* Given entries
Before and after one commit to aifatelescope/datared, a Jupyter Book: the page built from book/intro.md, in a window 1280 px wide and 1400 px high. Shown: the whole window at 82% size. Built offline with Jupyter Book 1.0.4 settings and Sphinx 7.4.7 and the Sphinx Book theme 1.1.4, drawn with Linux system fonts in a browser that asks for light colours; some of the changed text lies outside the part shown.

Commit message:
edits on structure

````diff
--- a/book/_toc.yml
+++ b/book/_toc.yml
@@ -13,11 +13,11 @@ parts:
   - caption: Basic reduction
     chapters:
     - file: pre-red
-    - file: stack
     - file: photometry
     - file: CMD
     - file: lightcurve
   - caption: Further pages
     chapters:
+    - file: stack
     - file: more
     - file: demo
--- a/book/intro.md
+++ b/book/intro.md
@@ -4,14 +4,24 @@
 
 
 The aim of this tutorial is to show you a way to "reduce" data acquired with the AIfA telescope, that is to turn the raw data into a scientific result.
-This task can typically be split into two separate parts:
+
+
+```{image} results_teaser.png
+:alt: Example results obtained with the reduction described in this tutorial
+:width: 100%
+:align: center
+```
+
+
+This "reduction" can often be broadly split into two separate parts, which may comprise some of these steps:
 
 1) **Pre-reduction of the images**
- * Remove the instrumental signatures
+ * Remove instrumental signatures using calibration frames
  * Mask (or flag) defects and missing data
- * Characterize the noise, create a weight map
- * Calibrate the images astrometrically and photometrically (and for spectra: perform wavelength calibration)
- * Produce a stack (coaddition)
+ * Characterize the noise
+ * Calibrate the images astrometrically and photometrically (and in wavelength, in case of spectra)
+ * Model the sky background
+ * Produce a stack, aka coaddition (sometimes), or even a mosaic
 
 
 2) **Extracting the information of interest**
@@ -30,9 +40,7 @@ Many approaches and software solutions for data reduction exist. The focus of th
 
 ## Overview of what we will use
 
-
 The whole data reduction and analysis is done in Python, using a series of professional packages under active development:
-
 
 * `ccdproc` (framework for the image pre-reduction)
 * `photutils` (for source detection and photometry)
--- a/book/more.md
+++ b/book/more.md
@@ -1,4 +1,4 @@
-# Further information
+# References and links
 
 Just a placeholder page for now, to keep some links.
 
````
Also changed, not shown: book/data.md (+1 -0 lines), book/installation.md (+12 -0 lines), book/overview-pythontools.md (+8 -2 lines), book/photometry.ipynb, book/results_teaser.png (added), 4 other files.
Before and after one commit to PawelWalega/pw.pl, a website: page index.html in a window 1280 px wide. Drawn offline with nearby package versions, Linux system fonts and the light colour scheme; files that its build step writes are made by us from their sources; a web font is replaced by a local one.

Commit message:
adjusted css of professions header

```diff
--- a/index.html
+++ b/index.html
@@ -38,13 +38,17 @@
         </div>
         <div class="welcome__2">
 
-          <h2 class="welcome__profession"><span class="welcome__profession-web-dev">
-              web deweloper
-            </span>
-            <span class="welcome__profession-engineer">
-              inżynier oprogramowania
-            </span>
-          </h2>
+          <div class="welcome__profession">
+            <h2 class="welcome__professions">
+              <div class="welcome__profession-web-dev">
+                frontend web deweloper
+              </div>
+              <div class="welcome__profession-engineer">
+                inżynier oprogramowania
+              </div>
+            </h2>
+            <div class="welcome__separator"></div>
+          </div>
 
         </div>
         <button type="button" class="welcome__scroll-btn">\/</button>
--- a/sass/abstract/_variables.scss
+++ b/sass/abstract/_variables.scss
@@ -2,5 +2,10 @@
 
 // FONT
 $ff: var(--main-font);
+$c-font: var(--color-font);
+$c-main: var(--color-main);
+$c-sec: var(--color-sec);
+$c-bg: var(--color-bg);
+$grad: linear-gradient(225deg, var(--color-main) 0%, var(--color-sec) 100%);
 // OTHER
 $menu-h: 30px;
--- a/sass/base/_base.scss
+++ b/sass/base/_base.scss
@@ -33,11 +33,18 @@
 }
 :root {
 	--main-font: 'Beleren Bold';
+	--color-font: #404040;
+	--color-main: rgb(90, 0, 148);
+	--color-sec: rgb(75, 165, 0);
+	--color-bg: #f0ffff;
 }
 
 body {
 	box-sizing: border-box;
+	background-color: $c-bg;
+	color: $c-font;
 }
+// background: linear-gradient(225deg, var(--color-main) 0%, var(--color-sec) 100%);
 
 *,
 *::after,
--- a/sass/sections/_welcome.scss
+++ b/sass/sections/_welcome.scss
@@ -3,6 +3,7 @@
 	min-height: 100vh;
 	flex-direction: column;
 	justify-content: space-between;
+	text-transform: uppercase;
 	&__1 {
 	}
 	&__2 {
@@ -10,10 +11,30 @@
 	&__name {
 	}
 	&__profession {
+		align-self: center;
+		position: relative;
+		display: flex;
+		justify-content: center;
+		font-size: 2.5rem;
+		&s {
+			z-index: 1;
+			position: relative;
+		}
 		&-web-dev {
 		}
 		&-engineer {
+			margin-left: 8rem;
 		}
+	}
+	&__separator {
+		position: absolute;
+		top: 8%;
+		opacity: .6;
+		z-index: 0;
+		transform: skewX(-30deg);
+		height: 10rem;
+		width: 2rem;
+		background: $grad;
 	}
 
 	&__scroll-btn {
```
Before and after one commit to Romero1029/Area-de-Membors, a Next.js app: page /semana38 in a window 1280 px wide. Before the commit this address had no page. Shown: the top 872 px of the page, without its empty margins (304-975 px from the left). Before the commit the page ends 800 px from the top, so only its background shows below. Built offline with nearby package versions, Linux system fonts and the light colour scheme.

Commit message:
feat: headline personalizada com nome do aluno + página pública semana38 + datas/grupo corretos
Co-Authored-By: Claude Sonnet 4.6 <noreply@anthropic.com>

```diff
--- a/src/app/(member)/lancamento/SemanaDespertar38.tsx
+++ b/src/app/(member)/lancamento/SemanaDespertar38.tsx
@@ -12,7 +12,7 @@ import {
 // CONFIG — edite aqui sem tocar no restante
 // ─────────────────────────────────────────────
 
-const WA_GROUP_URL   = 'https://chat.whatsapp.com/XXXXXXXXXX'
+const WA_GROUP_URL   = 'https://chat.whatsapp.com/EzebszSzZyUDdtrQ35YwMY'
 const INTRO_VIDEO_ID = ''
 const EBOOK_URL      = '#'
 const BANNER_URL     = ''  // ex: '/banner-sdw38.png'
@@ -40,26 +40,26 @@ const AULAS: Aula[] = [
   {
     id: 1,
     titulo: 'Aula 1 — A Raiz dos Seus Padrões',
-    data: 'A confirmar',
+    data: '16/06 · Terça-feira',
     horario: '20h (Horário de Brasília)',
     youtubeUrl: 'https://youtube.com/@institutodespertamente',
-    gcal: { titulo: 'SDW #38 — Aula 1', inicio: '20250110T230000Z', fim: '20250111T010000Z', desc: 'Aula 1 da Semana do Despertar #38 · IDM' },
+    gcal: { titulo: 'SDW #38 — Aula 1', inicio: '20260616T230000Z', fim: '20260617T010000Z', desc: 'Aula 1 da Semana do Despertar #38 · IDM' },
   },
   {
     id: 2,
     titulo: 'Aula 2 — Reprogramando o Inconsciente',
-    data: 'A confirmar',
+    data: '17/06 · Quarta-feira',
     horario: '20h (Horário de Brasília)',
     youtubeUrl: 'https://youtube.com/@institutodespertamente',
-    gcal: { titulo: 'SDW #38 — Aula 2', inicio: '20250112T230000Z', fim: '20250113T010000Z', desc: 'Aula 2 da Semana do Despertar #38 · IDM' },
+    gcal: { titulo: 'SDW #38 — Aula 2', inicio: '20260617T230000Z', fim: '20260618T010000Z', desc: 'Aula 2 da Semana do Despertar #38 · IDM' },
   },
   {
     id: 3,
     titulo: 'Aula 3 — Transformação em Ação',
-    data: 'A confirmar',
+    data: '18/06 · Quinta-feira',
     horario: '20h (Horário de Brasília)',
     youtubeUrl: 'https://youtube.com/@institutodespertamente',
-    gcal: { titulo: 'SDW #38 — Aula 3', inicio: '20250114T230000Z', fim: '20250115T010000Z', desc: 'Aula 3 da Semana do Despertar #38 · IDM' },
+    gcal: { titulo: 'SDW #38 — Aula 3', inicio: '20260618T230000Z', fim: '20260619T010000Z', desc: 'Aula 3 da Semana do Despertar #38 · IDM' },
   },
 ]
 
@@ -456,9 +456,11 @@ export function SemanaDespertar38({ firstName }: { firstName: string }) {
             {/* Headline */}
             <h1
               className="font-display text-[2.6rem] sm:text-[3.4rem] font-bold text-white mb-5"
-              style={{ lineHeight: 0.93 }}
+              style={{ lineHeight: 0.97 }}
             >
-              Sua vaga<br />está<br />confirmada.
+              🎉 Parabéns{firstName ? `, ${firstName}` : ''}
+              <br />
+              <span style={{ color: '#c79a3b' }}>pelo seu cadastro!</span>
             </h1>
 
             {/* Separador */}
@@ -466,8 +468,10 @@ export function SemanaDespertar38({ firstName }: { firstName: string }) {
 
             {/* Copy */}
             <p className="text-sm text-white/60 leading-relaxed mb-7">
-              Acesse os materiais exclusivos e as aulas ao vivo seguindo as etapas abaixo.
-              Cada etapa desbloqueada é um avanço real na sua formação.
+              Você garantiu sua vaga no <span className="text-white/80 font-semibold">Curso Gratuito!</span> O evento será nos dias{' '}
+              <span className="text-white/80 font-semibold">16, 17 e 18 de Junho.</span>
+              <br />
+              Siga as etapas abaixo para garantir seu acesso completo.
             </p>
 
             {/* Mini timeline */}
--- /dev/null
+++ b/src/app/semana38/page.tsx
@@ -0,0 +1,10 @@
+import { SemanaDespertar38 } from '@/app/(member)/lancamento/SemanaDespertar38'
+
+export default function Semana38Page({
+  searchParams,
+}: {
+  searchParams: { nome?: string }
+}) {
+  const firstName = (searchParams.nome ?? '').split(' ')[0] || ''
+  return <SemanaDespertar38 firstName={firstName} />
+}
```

* Prompt
Scan the data, and report each line that uses the word "engineer".

* Solution to the exercise
-            <span class="welcome__profession-engineer">
+              <div class="welcome__profession-engineer">
 		&-engineer {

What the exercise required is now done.